[DATA SUPPLIED]
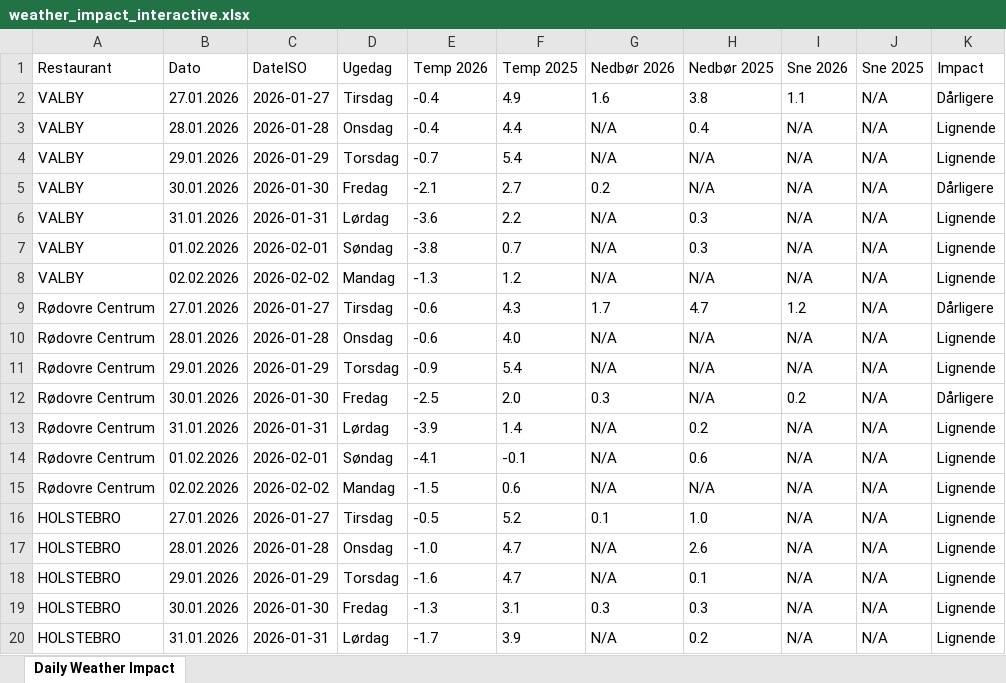
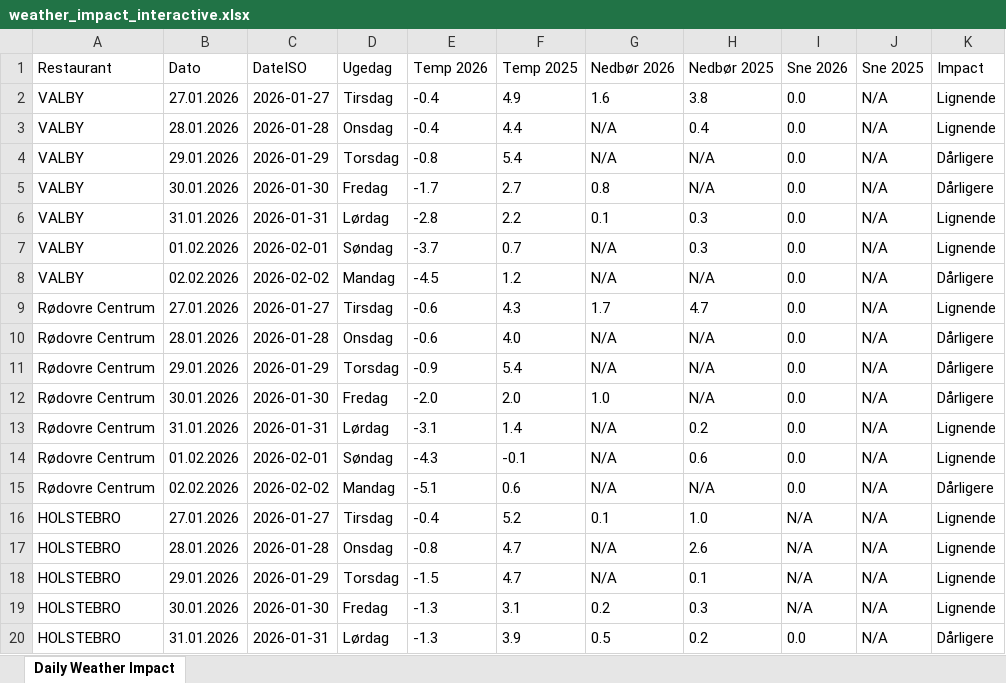
Before and after one commit to jacobmoller-code/McDonalds-weather, an Excel workbook: weather_impact_interactive.xlsx, sheet Daily Weather Impact, drawn as a sheet; only a part is shown; values as stored, in another font and other column widths than the file's, no borders; the diff covers the shown part only; the diff names each change by its address in the sheet, - before the commit and + after, or states it on an @@ line.

```diff
--- a/weather_impact_interactive.xlsx (sheet Daily Weather Impact)
+++ b/weather_impact_interactive.xlsx (sheet Daily Weather Impact)
-I2 (Sne 2026): 1.1
+I2 (Sne 2026): 0.0
-K2 (Impact): Dårligere
+K2 (Impact): Lignende
-I3:I8 (Sne 2026): N/A
+I3:I8 (Sne 2026): 0.0
-E4 (Temp 2026): -0.7
+E4 (Temp 2026): -0.8
-K4 (Impact): Lignende
+K4 (Impact): Dårligere
-E5 (Temp 2026): -2.1
+E5 (Temp 2026): -1.7
-G5 (Nedbør 2026): 0.2
+G5 (Nedbør 2026): 0.8
-E6 (Temp 2026): -3.6
+E6 (Temp 2026): -2.8
-G6 (Nedbør 2026): N/A
+G6 (Nedbør 2026): 0.1
-E7 (Temp 2026): -3.8
+E7 (Temp 2026): -3.7
-E8 (Temp 2026): -1.3
+E8 (Temp 2026): -4.5
-K8 (Impact): Lignende
+K8 (Impact): Dårligere
-I9 (Sne 2026): 1.2
+I9 (Sne 2026): 0.0
-K9 (Impact): Dårligere
+K9 (Impact): Lignende
-I10:I11 (Sne 2026): N/A
+I10:I11 (Sne 2026): 0.0
-K10:K11 (Impact): Lignende
+K10:K11 (Impact): Dårligere
-E12 (Temp 2026): -2.5
+E12 (Temp 2026): -2.0
-G12 (Nedbør 2026): 0.3
+G12 (Nedbør 2026): 1.0
-I12 (Sne 2026): 0.2
+I12 (Sne 2026): 0.0
-E13 (Temp 2026): -3.9
+E13 (Temp 2026): -3.1
-I13:I15 (Sne 2026): N/A
+I13:I15 (Sne 2026): 0.0
-E14 (Temp 2026): -4.1
+E14 (Temp 2026): -4.3
-E15 (Temp 2026): -1.5
+E15 (Temp 2026): -5.1
-K15 (Impact): Lignende
+K15 (Impact): Dårligere
-E16 (Temp 2026): -0.5
+E16 (Temp 2026): -0.4
-E17 (Temp 2026): -1.0
+E17 (Temp 2026): -0.8
-E18 (Temp 2026): -1.6
+E18 (Temp 2026): -1.5
-G19 (Nedbør 2026): 0.3
+G19 (Nedbør 2026): 0.2
-E20 (Temp 2026): -1.7
+E20 (Temp 2026): -1.3
-G20 (Nedbør 2026): N/A
+G20 (Nedbør 2026): 0.5
-I20 (Sne 2026): N/A
+I20 (Sne 2026): 0.0
-K20 (Impact): Lignende
+K20 (Impact): Dårligere
```
Also changed, not shown: 1940 edited cells elsewhere in this sheet, 3 other files.
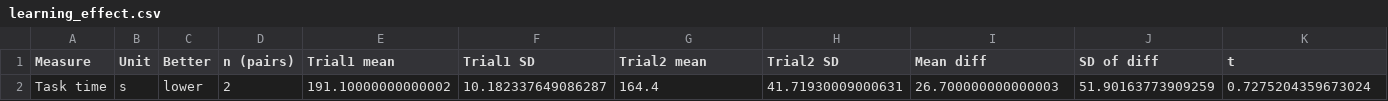
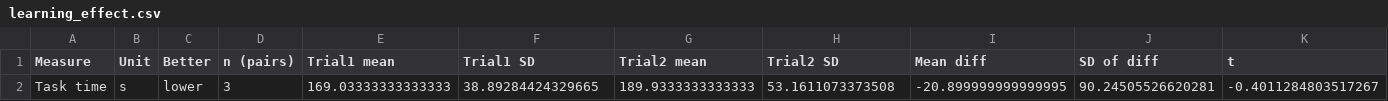
Before and after one commit to benedettocr-creator/ENGR321-Drone-Dashboard-Study, a CSV file: report/results/learning_effect.csv, drawn as a sheet; only a part is shown; removed rows and columns are numbered as before the commit, all else as after; rows hold the shown columns only; the diff names each change by its address in the sheet, - before the commit and + after, or states it on an @@ line.

```diff
--- a/report/results/learning_effect.csv
+++ b/report/results/learning_effect.csv
-row 2: Task time | s | lower | 2 | 191.10000000000002 | 10.182337649086287 | 164.4 | 41.71930009000631 | 26.700000000000003 | 51.90163773909259 | 0.7275204359673024
+row 2: Task time | s | lower | 3 | 169.03333333333333 | 38.89284424329665 | 189.9333333333333 | 53.1611073373508 | -20.899999999999995 | 90.24505526620281 | -0.4011284803517267
```
Also changed, not shown: report/results/group_means.csv, report/results/paired_stats.csv, 3 other files.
[/DATA SUPPLIED]
- WHAT YOU ARE ASKED TO DO
Every record is to be reproduced exactly, with no pictures included.

- TASK RESULT
Before and after one commit to jacobmoller-code/McDonalds-weather, an Excel workbook: weather_impact_interactive.xlsx, sheet Daily Weather Impact, drawn as a sheet; only a part is shown; values as stored, in another font and other column widths than the file's, no borders; the diff covers the shown part only; the diff names each change by its address in the sheet, - before the commit and + after, or states it on an @@ line.

```diff
--- a/weather_impact_interactive.xlsx (sheet Daily Weather Impact)
+++ b/weather_impact_interactive.xlsx (sheet Daily Weather Impact)
-I2 (Sne 2026): 1.1
+I2 (Sne 2026): 0.0
-K2 (Impact): Dårligere
+K2 (Impact): Lignende
-I3:I8 (Sne 2026): N/A
+I3:I8 (Sne 2026): 0.0
-E4 (Temp 2026): -0.7
+E4 (Temp 2026): -0.8
-K4 (Impact): Lignende
+K4 (Impact): Dårligere
-E5 (Temp 2026): -2.1
+E5 (Temp 2026): -1.7
-G5 (Nedbør 2026): 0.2
+G5 (Nedbør 2026): 0.8
-E6 (Temp 2026): -3.6
+E6 (Temp 2026): -2.8
-G6 (Nedbør 2026): N/A
+G6 (Nedbør 2026): 0.1
-E7 (Temp 2026): -3.8
+E7 (Temp 2026): -3.7
-E8 (Temp 2026): -1.3
+E8 (Temp 2026): -4.5
-K8 (Impact): Lignende
+K8 (Impact): Dårligere
-I9 (Sne 2026): 1.2
+I9 (Sne 2026): 0.0
-K9 (Impact): Dårligere
+K9 (Impact): Lignende
-I10:I11 (Sne 2026): N/A
+I10:I11 (Sne 2026): 0.0
-K10:K11 (Impact): Lignende
+K10:K11 (Impact): Dårligere
-E12 (Temp 2026): -2.5
+E12 (Temp 2026): -2.0
-G12 (Nedbør 2026): 0.3
+G12 (Nedbør 2026): 1.0
-I12 (Sne 2026): 0.2
+I12 (Sne 2026): 0.0
-E13 (Temp 2026): -3.9
+E13 (Temp 2026): -3.1
-I13:I15 (Sne 2026): N/A
+I13:I15 (Sne 2026): 0.0
-E14 (Temp 2026): -4.1
+E14 (Temp 2026): -4.3
-E15 (Temp 2026): -1.5
+E15 (Temp 2026): -5.1
-K15 (Impact): Lignende
+K15 (Impact): Dårligere
-E16 (Temp 2026): -0.5
+E16 (Temp 2026): -0.4
-E17 (Temp 2026): -1.0
+E17 (Temp 2026): -0.8
-E18 (Temp 2026): -1.6
+E18 (Temp 2026): -1.5
-G19 (Nedbør 2026): 0.3
+G19 (Nedbør 2026): 0.2
-E20 (Temp 2026): -1.7
+E20 (Temp 2026): -1.3
-G20 (Nedbør 2026): N/A
+G20 (Nedbør 2026): 0.5
-I20 (Sne 2026): N/A
+I20 (Sne 2026): 0.0
-K20 (Impact): Lignende
+K20 (Impact): Dårligere
```
Also changed, not shown: 1940 edited cells elsewhere in this sheet, 3 other files.
Before and after one commit to benedettocr-creator/ENGR321-Drone-Dashboard-Study, a CSV file: report/results/learning_effect.csv, drawn as a sheet; only a part is shown; removed rows and columns are numbered as before the commit, all else as after; rows hold the shown columns only; the diff names each change by its address in the sheet, - before the commit and + after, or states it on an @@ line.

```diff
--- a/report/results/learning_effect.csv
+++ b/report/results/learning_effect.csv
-row 2: Task time | s | lower | 2 | 191.10000000000002 | 10.182337649086287 | 164.4 | 41.71930009000631 | 26.700000000000003 | 51.90163773909259 | 0.7275204359673024
+row 2: Task time | s | lower | 3 | 169.03333333333333 | 38.89284424329665 | 189.9333333333333 | 53.1611073373508 | -20.899999999999995 | 90.24505526620281 | -0.4011284803517267
```
Also changed, not shown: report/results/group_means.csv, report/results/paired_stats.csv, 3 other files.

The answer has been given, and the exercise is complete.